While not seasoned within the organization itself, Martin’s position is just an expansion of the skills she already has. Martin has a master’s degree in international development from the University of Denver and spent seven years working for the Rocky Mountain Youth Corps as a project manager.
Martin hails from Michigan but came to the mountains frequently when she was younger to ski Winter Park.
“As a kid looking around at the mountains and how grand they seemed, I just told myself I wanted to come out to make a life for myself,” Martin said. “When I was looking for grad school, I had my eyes trained out here.”
She moved to Steamboat after graduate school to become a ski instructor, and years later, gravitated to the sport of mountain biking.

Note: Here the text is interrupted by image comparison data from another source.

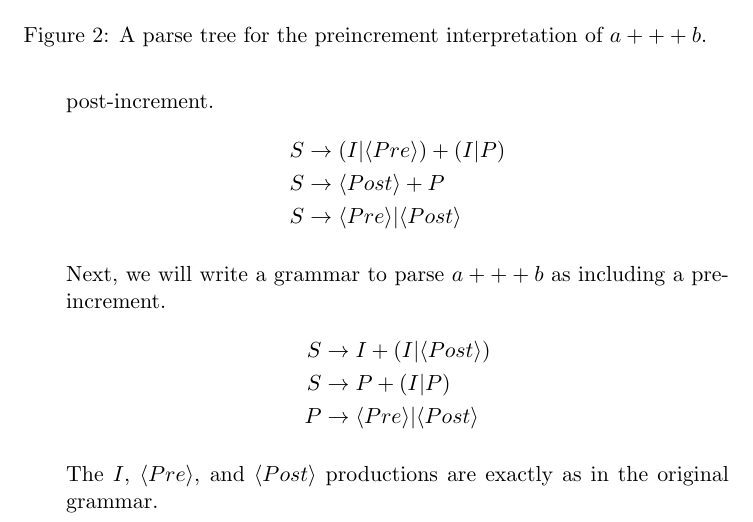
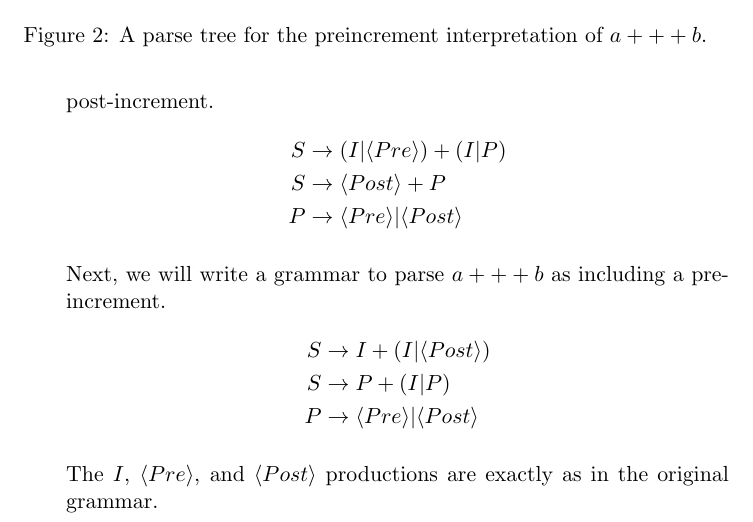
Before and after one commit to raytimbadev/school, a LaTeX problem sheet (comp-330/assignments/4/writeup.tex): part of page 2 of 2, cut so that both start at the same text. Compiled offline with pdfLaTeX.

Commit message:
comp 330 assignment 4: fixup in grammar for question 2

```diff
--- a/comp-330/assignments/4/writeup.tex
+++ b/comp-330/assignments/4/writeup.tex
@@ -87,7 +87,7 @@
         \begin{align*}
             S &\to (I | \langle Pre \rangle) + (I | P ) \\
             S &\to \langle Post \rangle + P \\
-            S &\to \langle Pre \rangle | \langle Post \rangle
+            P &\to \langle Pre \rangle | \langle Post \rangle
         \end{align*}
 
         Next, we will write a grammar to parse $a+++b$ as including a
```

“I was just reluctant to start because I was scared about the difficulty of riding uphill in the mountains here,” Martin said. “I had a close friend who was selling her very well-used mountain bike, so I snagged it. I knew that the learning curve was going to be steep, especially in a place like Steamboat with lots of different levels of terrain for beginners and intermediate.
“But I upgraded my bike the next season and never looked back.”

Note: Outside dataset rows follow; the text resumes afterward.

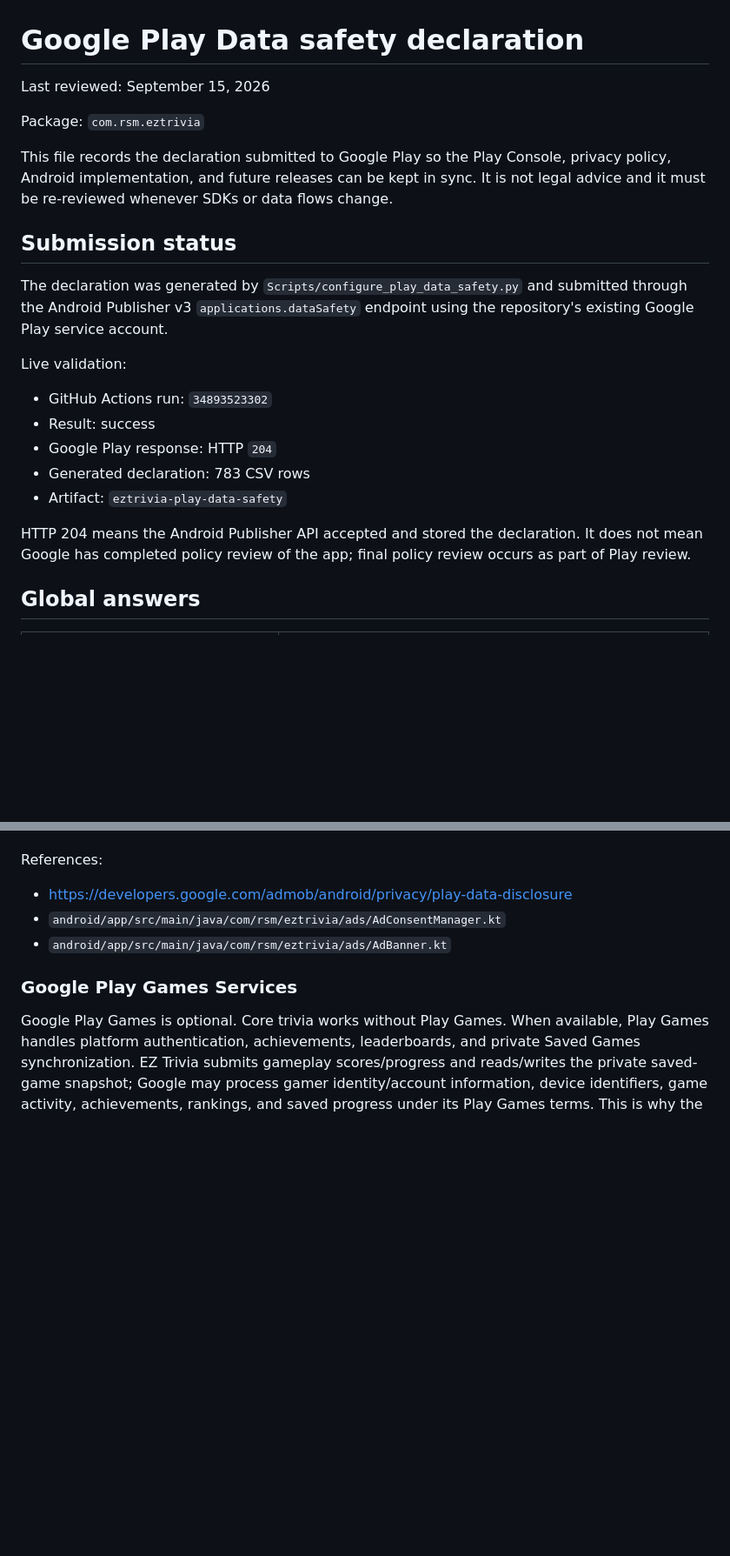
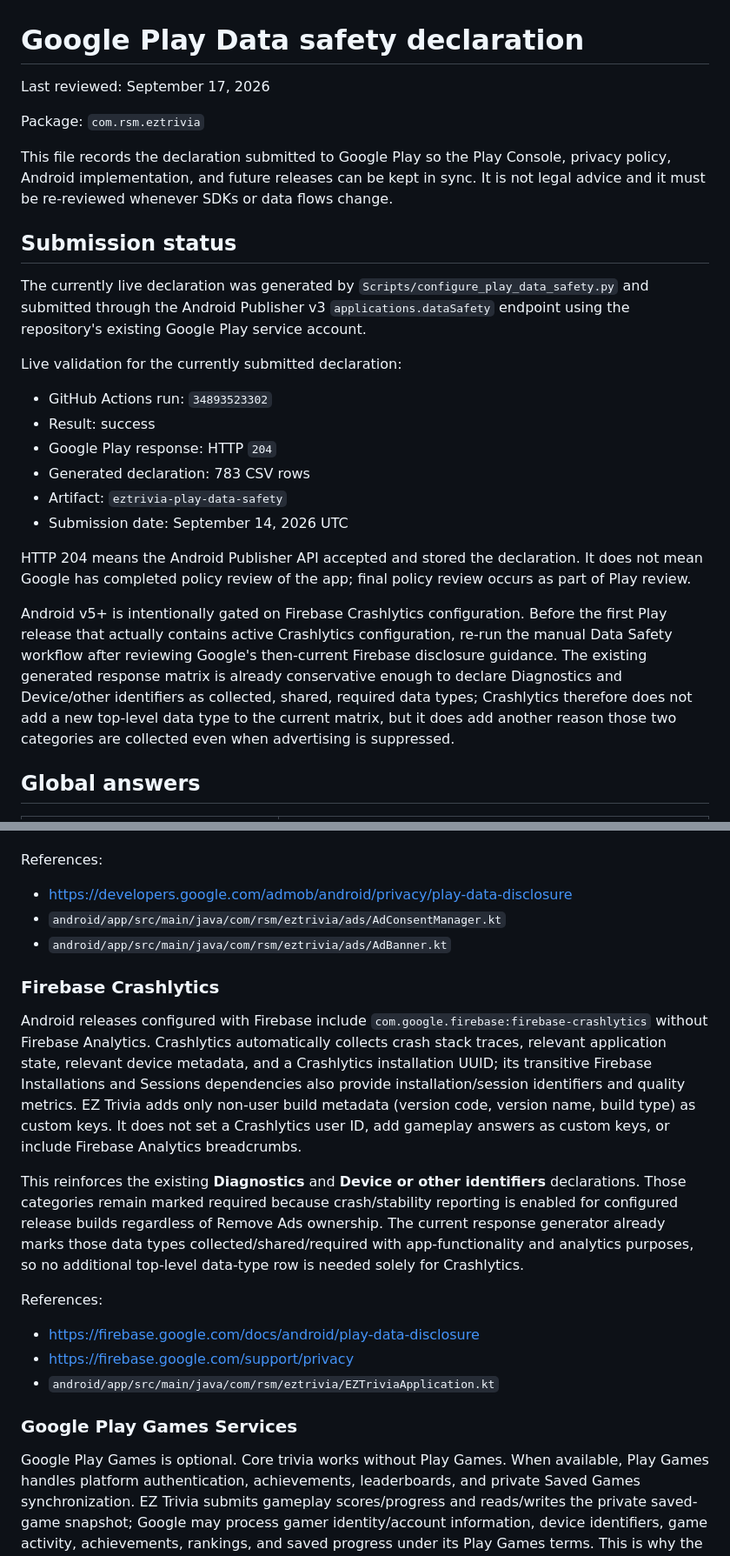
Before and after one commit to killjoy00/EZTrivia, a Markdown page: android/DATA_SAFETY.md, 2 parts joined by grey strips. Shown at 87% size. Rendered like a GitHub page; blank space fills up the shorter version.

Commit message:
Account for Firebase Crashlytics in Play Data Safety evidence

```diff
--- a/android/DATA_SAFETY.md
+++ b/android/DATA_SAFETY.md
@@ -1,6 +1,6 @@
 # Google Play Data safety declaration
 
-Last reviewed: September 15, 2026
+Last reviewed: September 17, 2026
 
 Package: `com.rsm.eztrivia`
 
@@ -8,17 +8,20 @@ This file records the declaration submitted to Google Play so the Play Console,
 
 ## Submission status
 
-The declaration was generated by `Scripts/configure_play_data_safety.py` and submitted through the Android Publisher v3 `applications.dataSafety` endpoint using the repository's existing Google Play service account.
+The currently live declaration was generated by `Scripts/configure_play_data_safety.py` and submitted through the Android Publisher v3 `applications.dataSafety` endpoint using the repository's existing Google Play service account.
 
-Live validation:
+Live validation for the currently submitted declaration:
 
 - GitHub Actions run: `34893523302`
 - Result: success
 - Google Play response: HTTP `204`
 - Generated declaration: 783 CSV rows
 - Artifact: `eztrivia-play-data-safety`
+- Submission date: September 14, 2026 UTC
 
 HTTP 204 means the Android Publisher API accepted and stored the declaration. It does not mean Google has completed policy review of the app; final policy review occurs as part of Play review.
+
+Android v5+ is intentionally gated on Firebase Crashlytics configuration. Before the first Play release that actually contains active Crashlytics configuration, re-run the manual Data Safety workflow after reviewing Google's then-current Firebase disclosure guidance. The existing generated response matrix is already conservative enough to declare Diagnostics and Device/other identifiers as collected, shared, required data types; Crashlytics therefore does not add a new top-level data type to the current matrix, but it does add another reason those two categories are collected even when advertising is suppressed.
 
 ## Global answers
 
@@ -60,6 +63,18 @@ References:
 - `android/app/src/main/java/com/rsm/eztrivia/ads/AdConsentManager.kt`
 - `android/app/src/main/java/com/rsm/eztrivia/ads/AdBanner.kt`
 
+### Firebase Crashlytics
+
+Android releases configured with Firebase include `com.google.firebase:firebase-crashlytics` without Firebase Analytics. Crashlytics automatically collects crash stack traces, relevant application state, relevant device metadata, and a Crashlytics installation UUID; its transitive Firebase Installations and Sessions dependencies also provide installation/session identifiers and quality metrics. EZ Trivia adds only non-user build metadata (version code, version name, build type) as custom keys. It does not set a Crashlytics user ID, add gameplay answers as custom keys, or include Firebase Analytics breadcrumbs.
+
+This reinforces the existing **Diagnostics** and **Device or other identifiers** declarations. Those categories remain marked required because crash/stability reporting is enabled for configured release builds regardless of Remove Ads ownership. The current response generator already marks those data types collected/shared/required with app-functionality and analytics purposes, so no additional top-level data-type row is needed solely for Crashlytics.
+
+References:
+
+- https://firebase.google.com/docs/android/play-data-disclosure
+- https://firebase.google.com/support/privacy
+- `android/app/src/main/java/com/rsm/eztrivia/EZTriviaApplication.kt`
+
 ### Google Play Games Services
 
 Google Play Games is optional. Core trivia works without Play Games. When available, Play Games handles platform authentication, achievements, leaderboards, and private Saved Games synchronization. EZ Trivia submits gameplay scores/progress and reads/writes the private saved-game snapshot; Google may process gamer identity/account information, device identifiers, game activity, achievements, rankings, and saved progress under its Play Games terms. This is why the identity/gameplay categories are marked optional rather than required.
```
Also changed, not shown: other parts of android/DATA_SAFETY.md (+8 -5 lines).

Martin finds the resort community’s economy especially interesting, especially since it’s largely dependent upon tourism. Routt County Riders helps with local cycling events like Tour de Steamboat, Steamboat Stinger and, this summer, SBT GRVL.
“The tourism-based economy is crucial for us,” Martin said.
As someone who has worked in the nonprofit world for 10 years, Martin hopes she can spread a clear vision of what Routt County Riders is all about: implementing positive change for all types of cyclists in Northwest Colorado.
“I’ve been waiting for an opportunity to join an organization I believe in where I can help with strategic planning and take it to the next level,” Martin said. “Especially with something I care about.”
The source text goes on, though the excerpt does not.